I’ll be leaving for a vacation on the Gulf of Mexico in a few days. And I’ll also be leaving the blogosphere for a while to rest and recharge my creative batteries. I’m going to tackle my humongous stack of books-to-be-read and just enjoy life; I’ve been ignoring both for too long.
I wish to thank all who have liked and commented on my posts. And I also wish to thank each and every one of you for sharing your creative endeavors in all their various forms. I have enjoyed.
Until we meet again…
Photos are my own.
Have you ever been walking down the street, minding your own business, in a hurry to get wherever you’re going, maybe to an appointment with your tax man, or maybe just to meet an old friend for coffee, when you happen to meet one of those people’s eyes? Homeless people, or as my old man’d called them–bums. And did you ever get the feeling that until you looked at them, met their eyes, they didn’t truly exist? As people, that is. Kind of like window dressing. Or a street light. There but not there.
Last night I looked. And now I can’t sleep, can’t eat, can’t do nothing but think about those eyes.
I’d come out of Delmonico’s feeling fine, belly full of prime rib, a good-looking woman on my arm, and the night still young. All through dinner Veronica’d been playing footsie under the table and batting those mile-long eyelashes at me. I’d known what dessert was going to be, and it was going to be good.
she murmurs, she sighs,
a brine-steeped zephyr,
her voice is a cry
that calls out to me
across the miles,
to a place she cannot see,
to a place she cannot be
twisted roads and alleys,
and green valleys,
lay down a protective cover
to separate she and I
like a jealous lover–
or an overprotective brother
she comes to me in dreams,
sunlight and starlight,
a reflected wet succubus gleam
that rolls wild and free
I yearn for her liquid embrace,
to return to a place I cannot see,
to a place I cannot be
Photo from Pixabay
Part one here
“I don’t know what’s wrong with him.” Doctor Littlefield moved the palm-held heart monitor over Zackary’s thin chest. “He seemed fine when he was born—except for the skin color, of course. But that’s beginning to fade, and still…”
The baby was breathing almost normally now, but earlier Lissa had wondered if he was going to make it this time. The coughing and wheezing and sucking for air, it had tied her stomach in knots. Zackary was only a week old and she was already madly in love with the tiny life she and Gavin had created. She had tried to distance herself, knowing from the moment the doctor placed him in her arms, and she had seen the green tint of his skin, that she would probably lose him. He was one of those who were not-quite-right. But how could she not love him? She had changed his diapers, sang to him, held him as he suckled at her bosom. My God, she had even named him—against everyone’s advice.
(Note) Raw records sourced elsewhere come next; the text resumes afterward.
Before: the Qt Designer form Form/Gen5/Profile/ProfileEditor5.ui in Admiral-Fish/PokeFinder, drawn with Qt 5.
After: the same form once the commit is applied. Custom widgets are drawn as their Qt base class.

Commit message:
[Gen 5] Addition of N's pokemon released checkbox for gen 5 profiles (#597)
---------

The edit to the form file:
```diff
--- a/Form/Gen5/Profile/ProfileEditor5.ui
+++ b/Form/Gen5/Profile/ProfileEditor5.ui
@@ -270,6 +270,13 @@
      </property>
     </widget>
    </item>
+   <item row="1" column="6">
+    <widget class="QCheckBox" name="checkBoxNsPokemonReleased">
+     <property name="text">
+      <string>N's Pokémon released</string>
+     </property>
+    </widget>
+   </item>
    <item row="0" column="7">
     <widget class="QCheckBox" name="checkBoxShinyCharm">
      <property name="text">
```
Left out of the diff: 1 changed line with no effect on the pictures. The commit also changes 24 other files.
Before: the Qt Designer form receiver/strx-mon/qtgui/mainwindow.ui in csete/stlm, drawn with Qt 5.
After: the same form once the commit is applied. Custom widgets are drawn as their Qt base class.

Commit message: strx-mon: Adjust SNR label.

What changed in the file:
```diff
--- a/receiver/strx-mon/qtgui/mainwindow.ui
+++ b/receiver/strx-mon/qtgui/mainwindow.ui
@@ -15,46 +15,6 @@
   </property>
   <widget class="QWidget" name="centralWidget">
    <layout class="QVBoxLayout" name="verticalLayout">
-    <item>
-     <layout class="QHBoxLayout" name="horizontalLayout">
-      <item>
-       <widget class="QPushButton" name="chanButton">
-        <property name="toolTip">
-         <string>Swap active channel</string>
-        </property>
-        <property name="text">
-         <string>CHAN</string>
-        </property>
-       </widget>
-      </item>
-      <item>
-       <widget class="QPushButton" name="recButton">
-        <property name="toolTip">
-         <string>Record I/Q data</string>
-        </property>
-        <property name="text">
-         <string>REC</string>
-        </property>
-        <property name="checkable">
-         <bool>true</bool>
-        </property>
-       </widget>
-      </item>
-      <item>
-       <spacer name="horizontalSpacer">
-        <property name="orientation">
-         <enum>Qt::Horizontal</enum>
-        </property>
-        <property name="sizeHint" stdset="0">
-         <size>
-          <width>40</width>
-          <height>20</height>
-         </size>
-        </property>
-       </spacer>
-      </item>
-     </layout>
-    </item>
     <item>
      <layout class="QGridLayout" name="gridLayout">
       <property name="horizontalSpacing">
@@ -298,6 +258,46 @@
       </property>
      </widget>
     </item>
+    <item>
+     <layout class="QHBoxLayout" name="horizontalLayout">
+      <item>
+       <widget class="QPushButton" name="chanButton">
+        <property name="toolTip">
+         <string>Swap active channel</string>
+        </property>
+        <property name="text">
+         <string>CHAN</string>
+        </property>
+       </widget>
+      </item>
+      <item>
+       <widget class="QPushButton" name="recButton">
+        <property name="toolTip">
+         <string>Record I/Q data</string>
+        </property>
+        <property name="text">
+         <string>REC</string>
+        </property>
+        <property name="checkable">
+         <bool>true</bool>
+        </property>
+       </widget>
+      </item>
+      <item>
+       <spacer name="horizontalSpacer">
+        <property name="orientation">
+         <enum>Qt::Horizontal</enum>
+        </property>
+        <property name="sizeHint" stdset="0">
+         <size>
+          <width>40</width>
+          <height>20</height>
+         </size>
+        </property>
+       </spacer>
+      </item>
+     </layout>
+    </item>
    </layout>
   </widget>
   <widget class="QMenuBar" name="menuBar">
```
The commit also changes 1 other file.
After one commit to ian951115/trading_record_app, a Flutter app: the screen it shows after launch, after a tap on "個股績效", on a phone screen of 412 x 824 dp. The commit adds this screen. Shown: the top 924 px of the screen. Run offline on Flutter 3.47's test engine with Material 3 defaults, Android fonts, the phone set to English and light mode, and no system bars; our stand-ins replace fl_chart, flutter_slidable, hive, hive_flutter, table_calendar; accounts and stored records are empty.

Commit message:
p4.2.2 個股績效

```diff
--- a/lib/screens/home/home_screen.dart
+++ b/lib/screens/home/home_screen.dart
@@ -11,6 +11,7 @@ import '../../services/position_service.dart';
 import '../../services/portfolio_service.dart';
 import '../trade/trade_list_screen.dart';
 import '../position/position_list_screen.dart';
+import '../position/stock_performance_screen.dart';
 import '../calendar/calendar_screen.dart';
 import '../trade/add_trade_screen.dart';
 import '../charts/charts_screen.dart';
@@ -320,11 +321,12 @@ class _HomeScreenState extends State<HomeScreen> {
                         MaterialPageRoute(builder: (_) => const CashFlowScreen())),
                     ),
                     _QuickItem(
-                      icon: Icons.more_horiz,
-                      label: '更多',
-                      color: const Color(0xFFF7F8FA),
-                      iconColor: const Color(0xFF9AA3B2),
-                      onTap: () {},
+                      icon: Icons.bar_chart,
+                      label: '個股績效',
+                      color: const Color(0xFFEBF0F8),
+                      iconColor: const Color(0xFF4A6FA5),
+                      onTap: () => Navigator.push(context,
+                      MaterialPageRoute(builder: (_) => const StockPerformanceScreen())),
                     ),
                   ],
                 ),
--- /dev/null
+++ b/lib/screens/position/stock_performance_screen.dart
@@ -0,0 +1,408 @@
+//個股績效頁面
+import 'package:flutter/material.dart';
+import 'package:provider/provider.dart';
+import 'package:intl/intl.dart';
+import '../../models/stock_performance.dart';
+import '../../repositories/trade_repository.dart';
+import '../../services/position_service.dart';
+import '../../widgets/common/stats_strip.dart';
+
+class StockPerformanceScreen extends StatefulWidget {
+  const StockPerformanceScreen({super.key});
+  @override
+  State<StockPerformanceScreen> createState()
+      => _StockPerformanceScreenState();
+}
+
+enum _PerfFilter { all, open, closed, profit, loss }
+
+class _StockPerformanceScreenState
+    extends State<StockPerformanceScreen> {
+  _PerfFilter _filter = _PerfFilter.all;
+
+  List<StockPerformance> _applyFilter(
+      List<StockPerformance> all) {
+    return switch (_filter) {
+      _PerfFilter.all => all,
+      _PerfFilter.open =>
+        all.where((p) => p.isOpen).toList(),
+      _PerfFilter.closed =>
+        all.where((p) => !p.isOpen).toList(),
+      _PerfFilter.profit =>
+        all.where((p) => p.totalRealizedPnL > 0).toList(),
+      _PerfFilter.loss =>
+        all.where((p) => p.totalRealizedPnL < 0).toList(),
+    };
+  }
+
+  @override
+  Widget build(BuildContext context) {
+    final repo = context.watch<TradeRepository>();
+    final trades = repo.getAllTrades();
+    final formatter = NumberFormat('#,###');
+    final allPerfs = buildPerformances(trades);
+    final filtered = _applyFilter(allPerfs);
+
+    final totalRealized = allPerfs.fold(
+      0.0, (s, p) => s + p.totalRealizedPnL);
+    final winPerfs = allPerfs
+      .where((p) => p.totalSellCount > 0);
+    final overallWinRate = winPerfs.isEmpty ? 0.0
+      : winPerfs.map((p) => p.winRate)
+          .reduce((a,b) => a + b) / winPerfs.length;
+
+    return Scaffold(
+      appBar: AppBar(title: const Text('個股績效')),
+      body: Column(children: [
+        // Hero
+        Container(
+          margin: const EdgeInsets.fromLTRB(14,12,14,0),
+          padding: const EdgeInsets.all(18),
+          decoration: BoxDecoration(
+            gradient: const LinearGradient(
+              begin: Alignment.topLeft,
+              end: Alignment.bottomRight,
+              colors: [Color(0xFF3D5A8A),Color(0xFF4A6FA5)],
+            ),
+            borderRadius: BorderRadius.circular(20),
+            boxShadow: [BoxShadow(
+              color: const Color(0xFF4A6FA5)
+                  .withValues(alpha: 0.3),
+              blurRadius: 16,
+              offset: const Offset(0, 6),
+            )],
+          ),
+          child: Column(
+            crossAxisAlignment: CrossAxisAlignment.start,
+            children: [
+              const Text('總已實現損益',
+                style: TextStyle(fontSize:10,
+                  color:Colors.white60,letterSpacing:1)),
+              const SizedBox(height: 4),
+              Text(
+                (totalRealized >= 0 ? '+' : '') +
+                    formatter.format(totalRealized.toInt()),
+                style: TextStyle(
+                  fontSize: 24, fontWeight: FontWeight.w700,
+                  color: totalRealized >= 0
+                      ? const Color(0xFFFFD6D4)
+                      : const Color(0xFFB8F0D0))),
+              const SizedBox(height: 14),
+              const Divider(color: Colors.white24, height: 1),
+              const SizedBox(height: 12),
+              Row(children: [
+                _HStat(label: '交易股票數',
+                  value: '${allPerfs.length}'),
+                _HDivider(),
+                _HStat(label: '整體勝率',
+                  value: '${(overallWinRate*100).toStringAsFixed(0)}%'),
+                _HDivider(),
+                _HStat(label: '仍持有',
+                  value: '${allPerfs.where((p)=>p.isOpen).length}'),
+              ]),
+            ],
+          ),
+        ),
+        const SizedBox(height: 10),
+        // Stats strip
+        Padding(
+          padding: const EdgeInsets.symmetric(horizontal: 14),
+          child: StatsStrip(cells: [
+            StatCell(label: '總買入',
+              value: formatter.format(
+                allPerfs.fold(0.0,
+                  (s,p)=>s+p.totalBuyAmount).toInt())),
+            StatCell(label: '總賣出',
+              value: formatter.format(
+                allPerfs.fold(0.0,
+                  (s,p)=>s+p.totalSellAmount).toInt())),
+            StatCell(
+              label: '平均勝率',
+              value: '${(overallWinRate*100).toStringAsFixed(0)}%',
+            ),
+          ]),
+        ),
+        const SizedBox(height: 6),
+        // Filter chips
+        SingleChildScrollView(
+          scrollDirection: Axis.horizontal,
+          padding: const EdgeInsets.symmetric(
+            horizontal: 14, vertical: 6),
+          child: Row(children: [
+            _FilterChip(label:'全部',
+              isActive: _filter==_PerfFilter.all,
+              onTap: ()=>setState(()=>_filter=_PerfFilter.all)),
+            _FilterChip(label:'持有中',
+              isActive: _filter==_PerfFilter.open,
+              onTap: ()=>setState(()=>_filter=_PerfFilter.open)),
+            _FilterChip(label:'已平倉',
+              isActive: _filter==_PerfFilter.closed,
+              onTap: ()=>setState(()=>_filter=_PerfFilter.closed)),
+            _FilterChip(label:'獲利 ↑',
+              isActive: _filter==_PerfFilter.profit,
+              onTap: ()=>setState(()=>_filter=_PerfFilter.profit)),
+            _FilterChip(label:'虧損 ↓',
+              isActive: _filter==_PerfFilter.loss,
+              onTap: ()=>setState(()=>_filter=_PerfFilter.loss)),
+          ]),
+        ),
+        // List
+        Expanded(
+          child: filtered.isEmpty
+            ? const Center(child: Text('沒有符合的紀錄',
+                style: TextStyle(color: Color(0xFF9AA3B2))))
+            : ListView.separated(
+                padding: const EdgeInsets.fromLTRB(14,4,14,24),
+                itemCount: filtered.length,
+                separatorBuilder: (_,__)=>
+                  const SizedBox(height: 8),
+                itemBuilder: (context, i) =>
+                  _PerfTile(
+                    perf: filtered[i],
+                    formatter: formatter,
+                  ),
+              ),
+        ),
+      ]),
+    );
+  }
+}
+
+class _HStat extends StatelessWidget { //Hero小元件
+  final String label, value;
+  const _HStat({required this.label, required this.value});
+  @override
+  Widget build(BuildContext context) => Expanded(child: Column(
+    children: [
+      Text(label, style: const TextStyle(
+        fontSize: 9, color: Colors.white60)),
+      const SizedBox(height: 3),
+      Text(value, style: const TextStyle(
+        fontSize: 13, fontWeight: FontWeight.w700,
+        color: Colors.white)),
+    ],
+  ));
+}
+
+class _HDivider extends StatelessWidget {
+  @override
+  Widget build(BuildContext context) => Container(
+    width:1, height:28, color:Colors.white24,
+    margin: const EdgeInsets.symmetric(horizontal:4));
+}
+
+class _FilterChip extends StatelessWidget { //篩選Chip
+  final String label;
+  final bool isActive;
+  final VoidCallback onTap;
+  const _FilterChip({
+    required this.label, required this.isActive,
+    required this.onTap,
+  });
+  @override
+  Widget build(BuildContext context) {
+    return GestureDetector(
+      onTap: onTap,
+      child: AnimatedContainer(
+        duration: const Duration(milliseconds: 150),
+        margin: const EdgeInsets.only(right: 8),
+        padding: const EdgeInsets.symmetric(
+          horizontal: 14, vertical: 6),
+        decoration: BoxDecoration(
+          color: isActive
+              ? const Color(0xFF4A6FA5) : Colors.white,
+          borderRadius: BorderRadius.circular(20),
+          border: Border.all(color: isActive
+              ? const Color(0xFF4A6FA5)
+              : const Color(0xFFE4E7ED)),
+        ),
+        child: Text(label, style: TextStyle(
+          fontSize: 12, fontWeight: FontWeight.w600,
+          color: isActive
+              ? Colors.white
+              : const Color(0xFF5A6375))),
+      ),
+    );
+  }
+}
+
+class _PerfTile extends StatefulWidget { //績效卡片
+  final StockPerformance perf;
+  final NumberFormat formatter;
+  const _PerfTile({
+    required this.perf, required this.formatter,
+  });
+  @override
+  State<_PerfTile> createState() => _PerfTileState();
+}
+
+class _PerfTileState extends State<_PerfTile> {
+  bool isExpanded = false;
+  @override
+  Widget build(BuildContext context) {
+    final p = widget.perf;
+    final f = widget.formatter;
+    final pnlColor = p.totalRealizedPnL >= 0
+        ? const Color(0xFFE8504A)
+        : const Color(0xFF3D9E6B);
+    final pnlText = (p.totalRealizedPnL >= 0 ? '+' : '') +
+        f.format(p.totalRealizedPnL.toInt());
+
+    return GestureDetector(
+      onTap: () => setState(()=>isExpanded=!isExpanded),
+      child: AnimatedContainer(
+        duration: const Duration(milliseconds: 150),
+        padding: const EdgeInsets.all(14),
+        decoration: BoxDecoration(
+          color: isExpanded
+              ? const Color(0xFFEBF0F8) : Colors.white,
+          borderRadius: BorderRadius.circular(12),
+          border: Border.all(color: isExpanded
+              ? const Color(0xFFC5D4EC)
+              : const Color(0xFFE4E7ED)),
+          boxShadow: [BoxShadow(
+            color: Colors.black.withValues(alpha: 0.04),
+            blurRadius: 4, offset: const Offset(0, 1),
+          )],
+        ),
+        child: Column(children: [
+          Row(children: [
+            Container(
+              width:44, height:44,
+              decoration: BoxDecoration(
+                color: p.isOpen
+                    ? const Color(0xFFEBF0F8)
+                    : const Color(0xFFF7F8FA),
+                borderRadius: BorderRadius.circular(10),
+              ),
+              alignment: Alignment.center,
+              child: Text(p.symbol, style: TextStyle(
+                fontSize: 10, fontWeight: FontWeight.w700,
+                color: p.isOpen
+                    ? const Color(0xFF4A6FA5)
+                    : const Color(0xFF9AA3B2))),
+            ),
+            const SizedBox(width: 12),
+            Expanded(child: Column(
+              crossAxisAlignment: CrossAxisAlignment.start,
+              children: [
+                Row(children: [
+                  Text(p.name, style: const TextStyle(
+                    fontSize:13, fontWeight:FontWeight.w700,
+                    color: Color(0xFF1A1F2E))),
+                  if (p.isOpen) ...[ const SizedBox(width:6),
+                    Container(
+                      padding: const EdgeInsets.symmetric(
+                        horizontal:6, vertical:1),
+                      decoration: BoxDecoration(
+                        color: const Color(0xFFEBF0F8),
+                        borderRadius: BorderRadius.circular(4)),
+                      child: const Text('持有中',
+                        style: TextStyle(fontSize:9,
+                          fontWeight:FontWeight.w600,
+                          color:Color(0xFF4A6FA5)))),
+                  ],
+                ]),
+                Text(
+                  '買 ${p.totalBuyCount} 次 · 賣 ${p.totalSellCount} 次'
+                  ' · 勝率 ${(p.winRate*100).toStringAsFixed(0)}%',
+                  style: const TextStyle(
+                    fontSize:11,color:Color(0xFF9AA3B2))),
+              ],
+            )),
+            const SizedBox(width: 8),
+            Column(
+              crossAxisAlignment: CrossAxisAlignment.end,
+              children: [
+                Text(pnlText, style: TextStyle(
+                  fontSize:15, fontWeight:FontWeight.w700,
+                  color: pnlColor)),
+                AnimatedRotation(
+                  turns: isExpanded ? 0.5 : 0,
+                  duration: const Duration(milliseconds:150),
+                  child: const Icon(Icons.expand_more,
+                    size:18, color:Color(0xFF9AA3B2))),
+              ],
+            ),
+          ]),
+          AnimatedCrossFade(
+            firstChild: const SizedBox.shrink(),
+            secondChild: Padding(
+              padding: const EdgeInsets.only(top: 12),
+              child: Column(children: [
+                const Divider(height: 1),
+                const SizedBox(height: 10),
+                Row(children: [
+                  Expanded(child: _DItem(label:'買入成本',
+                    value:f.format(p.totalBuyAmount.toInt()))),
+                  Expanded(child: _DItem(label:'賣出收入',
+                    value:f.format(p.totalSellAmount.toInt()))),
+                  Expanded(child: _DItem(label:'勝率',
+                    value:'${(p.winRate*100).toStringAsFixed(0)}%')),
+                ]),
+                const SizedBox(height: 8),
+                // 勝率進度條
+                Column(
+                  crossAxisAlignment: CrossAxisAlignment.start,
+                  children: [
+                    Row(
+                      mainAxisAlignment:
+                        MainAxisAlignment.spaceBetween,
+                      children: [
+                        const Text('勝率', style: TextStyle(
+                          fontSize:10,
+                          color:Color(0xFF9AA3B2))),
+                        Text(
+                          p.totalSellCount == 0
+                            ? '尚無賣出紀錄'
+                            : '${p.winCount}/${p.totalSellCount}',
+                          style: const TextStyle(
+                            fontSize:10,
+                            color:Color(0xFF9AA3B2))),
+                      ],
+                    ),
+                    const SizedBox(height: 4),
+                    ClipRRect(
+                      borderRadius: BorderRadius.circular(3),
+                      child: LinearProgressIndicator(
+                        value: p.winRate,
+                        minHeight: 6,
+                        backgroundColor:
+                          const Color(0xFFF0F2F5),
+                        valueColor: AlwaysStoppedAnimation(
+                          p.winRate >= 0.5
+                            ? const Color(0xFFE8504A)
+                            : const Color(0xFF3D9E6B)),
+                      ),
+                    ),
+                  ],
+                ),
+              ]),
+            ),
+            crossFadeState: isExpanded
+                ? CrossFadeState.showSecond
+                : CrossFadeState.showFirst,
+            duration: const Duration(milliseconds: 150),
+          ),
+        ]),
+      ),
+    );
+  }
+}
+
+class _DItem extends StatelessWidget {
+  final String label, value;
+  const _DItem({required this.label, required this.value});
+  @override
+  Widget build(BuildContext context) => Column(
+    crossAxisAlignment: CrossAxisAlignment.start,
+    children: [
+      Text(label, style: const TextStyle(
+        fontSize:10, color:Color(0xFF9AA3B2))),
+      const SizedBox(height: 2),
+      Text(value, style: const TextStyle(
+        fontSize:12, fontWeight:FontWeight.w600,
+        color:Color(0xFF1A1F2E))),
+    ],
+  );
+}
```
Doctor Littlefield smiled down at the infant she held cradled to her breast. Lissa saw the sadness in her eyes. How many babies had she helped into the world? How many babies had she seen depart it?
But not my baby! Lissa held out her arms. Continue reading
“Gavin, wait, you forgot your mask.” Lissa waddled to the door, holding out the filter by a thumb and forefinger as if it were one of the icky, four-inch roaches that prowled their apartment every night. God, how she hated those ugly things, but nothing you could do but learn to live with them; they weren’t going anywhere.
Gavin took the silver mask and settled it atop his blond curls. “I could’ve got it, babe.” He looked down into her eyes, a gentle smile curving his lips. “You’re supposed to stay off your feet as much as possible, you know.” He laid a gloved hand on her swollen belly. “Doctor’s orders.”
For all the good it’ll do, Lissa thought. Had staying off their feet saved her sister’s baby? Or Beverly’s? Or anyone else’s she knew? She wanted to go outside, walk, run, even if it meant suiting up and breathing through a filter. “I just…I want…I’m so tired…” Continue reading